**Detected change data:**
>>>>

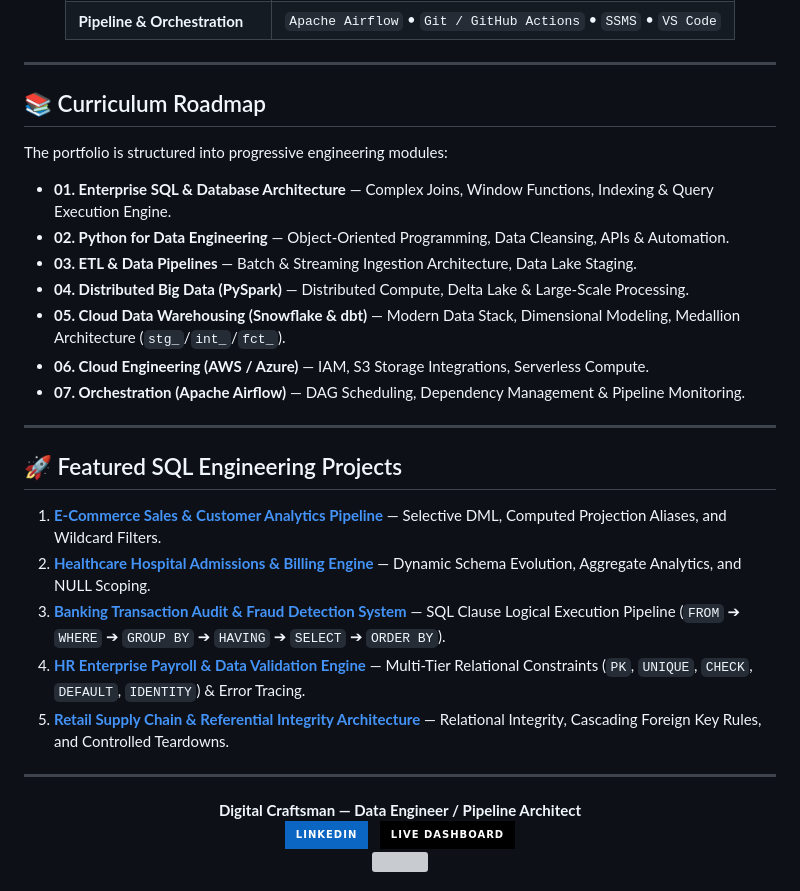
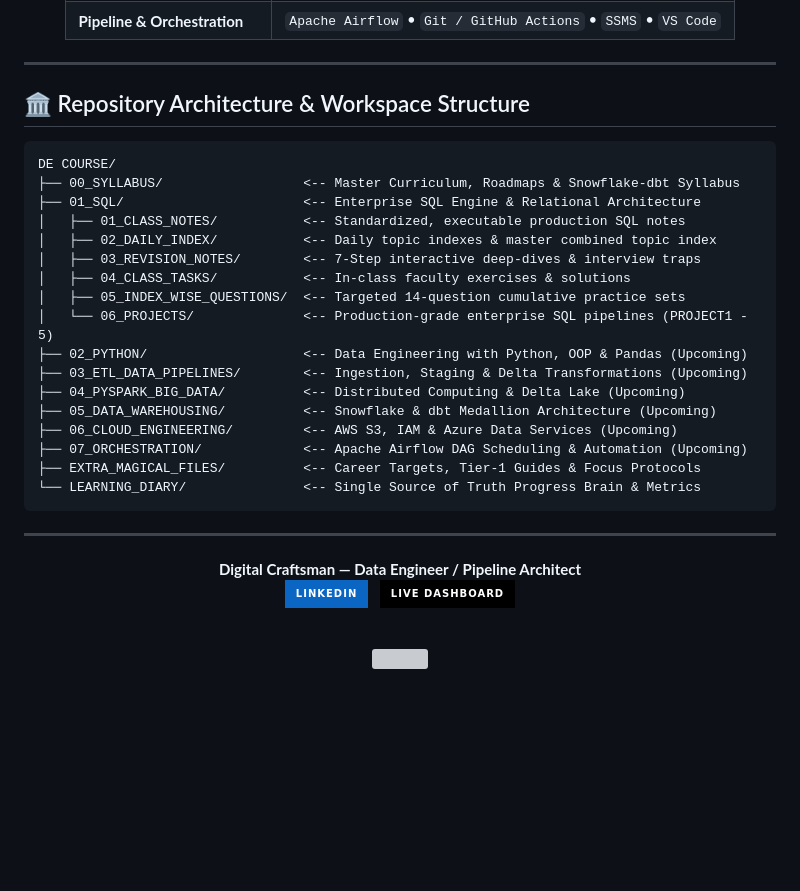
Before and after one commit to arpit-m-bangre/Data-Engineering-Master-Course, a Markdown page: README.md, the part around the change. GitHub-like rendering; badges without logos; blank space fills up the shorter version; grey boxes are pictures that could not be loaded.

Commit message:
UI: Update repository README with clean workspace structure and minimal aesthetic

````diff
--- a/README.md
+++ b/README.md
@@ -29,27 +29,27 @@ Welcome to my **Data Engineering Master Portfolio**. This repository serves as a
 
 ---
 
-## 📚 Curriculum Roadmap
+## 🏛️ Repository Architecture & Workspace Structure
 
-The portfolio is structured into progressive engineering modules:
-
-* **01. Enterprise SQL & Database Architecture** — Complex Joins, Window Functions, Indexing & Query Execution Engine.
-* **02. Python for Data Engineering** — Object-Oriented Programming, Data Cleansing, APIs & Automation.
-* **03. ETL & Data Pipelines** — Batch & Streaming Ingestion Architecture, Data Lake Staging.
-* **04. Distributed Big Data (PySpark)** — Distributed Compute, Delta Lake & Large-Scale Processing.
-* **05. Cloud Data Warehousing (Snowflake & dbt)** — Modern Data Stack, Dimensional Modeling, Medallion Architecture (`stg_`/`int_`/`fct_`).
-* **06. Cloud Engineering (AWS / Azure)** — IAM, S3 Storage Integrations, Serverless Compute.
-* **07. Orchestration (Apache Airflow)** — DAG Scheduling, Dependency Management & Pipeline Monitoring.
-
----
-
-## 🚀 Featured SQL Engineering Projects
-
-1. **[E-Commerce Sales & Customer Analytics Pipeline](./01_SQL/06_PROJECTS/PROJECT1.SQL)** — Selective DML, Computed Projection Aliases, and Wildcard Filters.
-2. **[Healthcare Hospital Admissions & Billing Engine](./01_SQL/06_PROJECTS/PROJECT2.SQL)** — Dynamic Schema Evolution, Aggregate Analytics, and NULL Scoping.
-3. **[Banking Transaction Audit & Fraud Detection System](./01_SQL/06_PROJECTS/PROJECT3.SQL)** — SQL Clause Logical Execution Pipeline (`FROM` ➔ `WHERE` ➔ `GROUP BY` ➔ `HAVING` ➔ `SELECT` ➔ `ORDER BY`).
-4. **[HR Enterprise Payroll & Data Validation Engine](./01_SQL/06_PROJECTS/PROJECT4.SQL)** — Multi-Tier Relational Constraints (`PK`, `UNIQUE`, `CHECK`, `DEFAULT`, `IDENTITY`) & Error Tracing.
-5. **[Retail Supply Chain & Referential Integrity Architecture](./01_SQL/06_PROJECTS/PROJECT5.SQL)** — Relational Integrity, Cascading Foreign Key Rules, and Controlled Teardowns.
+```
+DE COURSE/
+├── 00_SYLLABUS/                  <-- Master Curriculum, Roadmaps & Snowflake-dbt Syllabus
+├── 01_SQL/                       <-- Enterprise SQL Engine & Relational Architecture
+│   ├── 01_CLASS_NOTES/           <-- Standardized, executable production SQL notes
+│   ├── 02_DAILY_INDEX/           <-- Daily topic indexes & master combined topic index
+│   ├── 03_REVISION_NOTES/        <-- 7-Step interactive deep-dives & interview traps
+│   ├── 04_CLASS_TASKS/           <-- In-class faculty exercises & solutions
+│   ├── 05_INDEX_WISE_QUESTIONS/  <-- Targeted 14-question cumulative practice sets
+│   └── 06_PROJECTS/              <-- Production-grade enterprise SQL pipelines (PROJECT1 - 5)
+├── 02_PYTHON/                    <-- Data Engineering with Python, OOP & Pandas (Upcoming)
+├── 03_ETL_DATA_PIPELINES/        <-- Ingestion, Staging & Delta Transformations (Upcoming)
+├── 04_PYSPARK_BIG_DATA/          <-- Distributed Computing & Delta Lake (Upcoming)
+├── 05_DATA_WAREHOUSING/          <-- Snowflake & dbt Medallion Architecture (Upcoming)
+├── 06_CLOUD_ENGINEERING/         <-- AWS S3, IAM & Azure Data Services (Upcoming)
+├── 07_ORCHESTRATION/             <-- Apache Airflow DAG Scheduling & Automation (Upcoming)
+├── EXTRA_MAGICAL_FILES/          <-- Career Targets, Tier-1 Guides & Focus Protocols
+└── LEARNING_DIARY/               <-- Single Source of Truth Progress Brain & Metrics
+```
 
 ---
 
@@ -59,6 +59,7 @@ The portfolio is structured into progressive engineering modules:
 [![LinkedIn](https://img.shields.io/badge/LinkedIn-0A66C2?style=for-the-badge&logo=linkedin&logoColor=white)](https://www.linkedin.com/in/arpitmbangre/)
 &nbsp;
 [![Live Dashboard](https://img.shields.io/badge/Live_Dashboard-000000?style=for-the-badge&logo=vercel&logoColor=white)](https://arpitbangre.vercel.app/)
+
 <br/>
 <img src="https://capsule-render.vercel.app/api?type=soft&color=0:0b0f19,40:0d1b2a,70:1b263b,100:00f2fe&height=70&section=footer" width="100%" />
 
````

<<<<

Output all of the data exactly as it stands, minus any images.

**Response area:**
Before and after one commit to arpit-m-bangre/Data-Engineering-Master-Course, a Markdown page: README.md, the part around the change. GitHub-like rendering; badges without logos; blank space fills up the shorter version; grey boxes are pictures that could not be loaded.

Commit message:
UI: Update repository README with clean workspace structure and minimal aesthetic

````diff
--- a/README.md
+++ b/README.md
@@ -29,27 +29,27 @@ Welcome to my **Data Engineering Master Portfolio**. This repository serves as a
 
 ---
 
-## 📚 Curriculum Roadmap
+## 🏛️ Repository Architecture & Workspace Structure
 
-The portfolio is structured into progressive engineering modules:
-
-* **01. Enterprise SQL & Database Architecture** — Complex Joins, Window Functions, Indexing & Query Execution Engine.
-* **02. Python for Data Engineering** — Object-Oriented Programming, Data Cleansing, APIs & Automation.
-* **03. ETL & Data Pipelines** — Batch & Streaming Ingestion Architecture, Data Lake Staging.
-* **04. Distributed Big Data (PySpark)** — Distributed Compute, Delta Lake & Large-Scale Processing.
-* **05. Cloud Data Warehousing (Snowflake & dbt)** — Modern Data Stack, Dimensional Modeling, Medallion Architecture (`stg_`/`int_`/`fct_`).
-* **06. Cloud Engineering (AWS / Azure)** — IAM, S3 Storage Integrations, Serverless Compute.
-* **07. Orchestration (Apache Airflow)** — DAG Scheduling, Dependency Management & Pipeline Monitoring.
-
----
-
-## 🚀 Featured SQL Engineering Projects
-
-1. **[E-Commerce Sales & Customer Analytics Pipeline](./01_SQL/06_PROJECTS/PROJECT1.SQL)** — Selective DML, Computed Projection Aliases, and Wildcard Filters.
-2. **[Healthcare Hospital Admissions & Billing Engine](./01_SQL/06_PROJECTS/PROJECT2.SQL)** — Dynamic Schema Evolution, Aggregate Analytics, and NULL Scoping.
-3. **[Banking Transaction Audit & Fraud Detection System](./01_SQL/06_PROJECTS/PROJECT3.SQL)** — SQL Clause Logical Execution Pipeline (`FROM` ➔ `WHERE` ➔ `GROUP BY` ➔ `HAVING` ➔ `SELECT` ➔ `ORDER BY`).
-4. **[HR Enterprise Payroll & Data Validation Engine](./01_SQL/06_PROJECTS/PROJECT4.SQL)** — Multi-Tier Relational Constraints (`PK`, `UNIQUE`, `CHECK`, `DEFAULT`, `IDENTITY`) & Error Tracing.
-5. **[Retail Supply Chain & Referential Integrity Architecture](./01_SQL/06_PROJECTS/PROJECT5.SQL)** — Relational Integrity, Cascading Foreign Key Rules, and Controlled Teardowns.
+```
+DE COURSE/
+├── 00_SYLLABUS/                  <-- Master Curriculum, Roadmaps & Snowflake-dbt Syllabus
+├── 01_SQL/                       <-- Enterprise SQL Engine & Relational Architecture
+│   ├── 01_CLASS_NOTES/           <-- Standardized, executable production SQL notes
+│   ├── 02_DAILY_INDEX/           <-- Daily topic indexes & master combined topic index
+│   ├── 03_REVISION_NOTES/        <-- 7-Step interactive deep-dives & interview traps
+│   ├── 04_CLASS_TASKS/           <-- In-class faculty exercises & solutions
+│   ├── 05_INDEX_WISE_QUESTIONS/  <-- Targeted 14-question cumulative practice sets
+│   └── 06_PROJECTS/              <-- Production-grade enterprise SQL pipelines (PROJECT1 - 5)
+├── 02_PYTHON/                    <-- Data Engineering with Python, OOP & Pandas (Upcoming)
+├── 03_ETL_DATA_PIPELINES/        <-- Ingestion, Staging & Delta Transformations (Upcoming)
+├── 04_PYSPARK_BIG_DATA/          <-- Distributed Computing & Delta Lake (Upcoming)
+├── 05_DATA_WAREHOUSING/          <-- Snowflake & dbt Medallion Architecture (Upcoming)
+├── 06_CLOUD_ENGINEERING/         <-- AWS S3, IAM & Azure Data Services (Upcoming)
+├── 07_ORCHESTRATION/             <-- Apache Airflow DAG Scheduling & Automation (Upcoming)
+├── EXTRA_MAGICAL_FILES/          <-- Career Targets, Tier-1 Guides & Focus Protocols
+└── LEARNING_DIARY/               <-- Single Source of Truth Progress Brain & Metrics
+```
 
 ---
 
@@ -59,6 +59,7 @@ The portfolio is structured into progressive engineering modules:
 [![LinkedIn](https://img.shields.io/badge/LinkedIn-0A66C2?style=for-the-badge&logo=linkedin&logoColor=white)](https://www.linkedin.com/in/arpitmbangre/)
 &nbsp;
 [![Live Dashboard](https://img.shields.io/badge/Live_Dashboard-000000?style=for-the-badge&logo=vercel&logoColor=white)](https://arpitbangre.vercel.app/)
+
 <br/>
 <img src="https://capsule-render.vercel.app/api?type=soft&color=0:0b0f19,40:0d1b2a,70:1b263b,100:00f2fe&height=70&section=footer" width="100%" />
 
````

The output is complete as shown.